Task details:
From the entries below, return every line that includes the word "Club".

——————————

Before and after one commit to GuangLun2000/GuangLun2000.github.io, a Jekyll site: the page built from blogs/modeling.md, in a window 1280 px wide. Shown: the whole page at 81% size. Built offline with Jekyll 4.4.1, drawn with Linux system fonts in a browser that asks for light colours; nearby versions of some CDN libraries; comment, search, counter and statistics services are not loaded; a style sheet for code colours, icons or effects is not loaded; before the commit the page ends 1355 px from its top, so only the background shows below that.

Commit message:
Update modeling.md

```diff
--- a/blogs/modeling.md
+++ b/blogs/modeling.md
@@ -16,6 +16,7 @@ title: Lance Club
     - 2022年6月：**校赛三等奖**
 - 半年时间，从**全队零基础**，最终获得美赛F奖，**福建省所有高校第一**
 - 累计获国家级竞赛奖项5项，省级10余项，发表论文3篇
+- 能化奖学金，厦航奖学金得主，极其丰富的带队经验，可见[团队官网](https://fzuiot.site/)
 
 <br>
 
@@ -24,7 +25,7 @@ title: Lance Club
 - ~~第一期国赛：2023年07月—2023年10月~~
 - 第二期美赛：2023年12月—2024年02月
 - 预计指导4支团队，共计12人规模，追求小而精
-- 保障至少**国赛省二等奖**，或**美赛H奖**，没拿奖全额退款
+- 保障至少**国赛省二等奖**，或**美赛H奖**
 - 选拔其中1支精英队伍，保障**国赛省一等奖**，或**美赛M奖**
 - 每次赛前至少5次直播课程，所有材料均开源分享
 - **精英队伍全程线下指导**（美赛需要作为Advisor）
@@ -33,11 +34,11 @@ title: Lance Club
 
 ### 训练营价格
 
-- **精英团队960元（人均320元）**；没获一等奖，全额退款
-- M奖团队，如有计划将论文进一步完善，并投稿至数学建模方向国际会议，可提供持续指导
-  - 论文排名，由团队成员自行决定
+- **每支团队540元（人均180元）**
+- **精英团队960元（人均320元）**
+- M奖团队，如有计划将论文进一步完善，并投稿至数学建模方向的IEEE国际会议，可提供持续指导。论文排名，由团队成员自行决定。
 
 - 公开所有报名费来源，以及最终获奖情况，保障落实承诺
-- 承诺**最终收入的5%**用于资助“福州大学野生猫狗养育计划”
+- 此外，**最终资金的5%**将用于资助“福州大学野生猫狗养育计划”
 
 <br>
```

——————————

Solved problem:
@@ -16,6 +16,7 @@ title: Lance Club
@@ -24,7 +25,7 @@ title: Lance Club
@@ -33,11 +34,11 @@ title: Lance Club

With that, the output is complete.